This class typically encompasses single standalone dwellings of a domestic or residential nature. The Class 1 classification includes two sub-classifications. A Class 1a building is a single dwelling being a detached house or one of a group of attached dwellings such as a townhouse. A Class 1b building is a boarding house, guest house or hostel with a floor area of less than 300 m2 and ordinarily has less than 12 people living in it.

Class 2:

Class 2 is the classification for apartment buildings and multi-unit residential buildings where people live above and below each other. Class 2 buildings may also be single-storey attached dwellings with a common space below. Strata properties are generally in this classification.

Class 3:

Class 3 is any residential dwelling outside Class 1 and Class 2. Examples include a boarding house, guest house, hostel or backpackers that are larger than the limits for a Class 1b building. Class 3 buildings could also include dormitory-style accommodation or workers’ quarters. Class 3 buildings may also be “care-type” facilities, such as accommodation buildings for children, the elderly, or people with a disability, which are not considered Class 9 buildings.

Class 4:

Class 4 is the classification given to the non-residential parts of a residential building, such as a storage room that is part of a caretaker facility. A Class 4 can only be located in Class 5 to 9 buildings, so this would not include a part of a building such as a residential garage.

Class 5:

Class 5 buildings are office buildings used for professional or commercial purposes, excluding Class 6, 7, 8 or 9 buildings. Examples of Class 5 buildings are offices for lawyers, accountants, general medical practitioners, government agencies and architects.

Class 6:

Class 6 buildings generally comprise restaurants, retail stores and cafes. Class 6 is for any building considered to sell goods or services directly to the public.

Class 7:

Class 7 buildings include two sub-classifications. Class 7a buildings are carparks, and Class 7b are typically warehouses, storage buildings or buildings for the display of goods (or produce) for wholesale.

Class 8:

Factories, laboratories, manufacturers and warehouses are primarily classified as Class 8 buildings. The building can be used for production, assembling, altering, repairing, finishing, packing,  or cleaning of goods or produce. Class 8 buildings are generally known to pose a high potential for fire hazards.

Class 9:

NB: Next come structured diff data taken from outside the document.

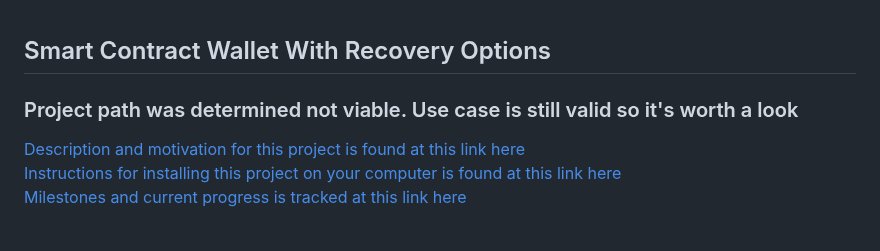
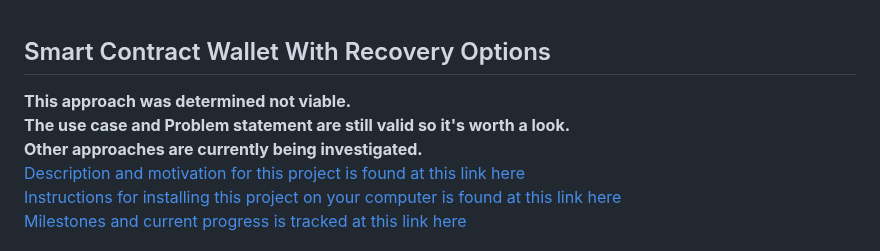
Before and after one commit to johnshearing/SmartWallet, a Markdown page: README.md, the part around the change. Rendered like a GitHub page.

```diff
--- a/README.md
+++ b/README.md
@@ -1,5 +1,7 @@
 ## Smart Contract Wallet With Recovery Options
-### Project path was determined not viable. Use case is still valid so it's worth a look
+**This approach was determined not viable.
+The use case and Problem statement are still valid so it's worth a look.
+Other approaches are currently being investigated.**
 [Description and motivation for this project is found at this link here](https://github.com/johnshearing/SmartWallet/blob/main/motivation.md)
 [Instructions for installing this project on your computer is found at this link here](https://github.com/johnshearing/SmartWallet/blob/main/starter_kit/get_started.md)
 [Milestones and current progress is tracked at this link here](https://github.com/johnshearing/SmartWallet/blob/main/milestones-current-progress.md)
```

This classification is for buildings of a public nature and is separated into 3 sub-classifications. Class 9a buildings are generally hospitals and healthcare buildings. Class 9b buildings are assembly buildings in which people may gather for social, theatrical, political, religious or civil purposes. They include schools, universities, childcare centres, pre-schools, sporting facilities, nightclubs, and public transport buildings. Class 9c buildings are aged care buildings or personal care services that require 24-hour staff assistance to evacuate the building in an emergency.

Class 10:

Class 10 buildings are non-habitable buildings or structures and include three sub-classifications. Class 10a buildings are those such as sheds, carports, and private garages. Class 10b is a structure being a fence, mast, antenna, retaining wall, swimming pool, or the like. A Class 10c building is a private bushfire shelter. A private bushfire shelter is a structure associated with, but not attached to, a Class 1a building.

As buildings can have mixed uses, they can also have mixed (or multiple) classifications. For example, a building may have a basement carpark (Class 7a) with ground-floor retail space (Class 6) and residential apartments above (Class 2).

If you want to learn more about the NCC building classifications, head to the Australian Building Codes Board or give our team a call on (02) 8669 9100 to discuss the fire safety requirements for your building class.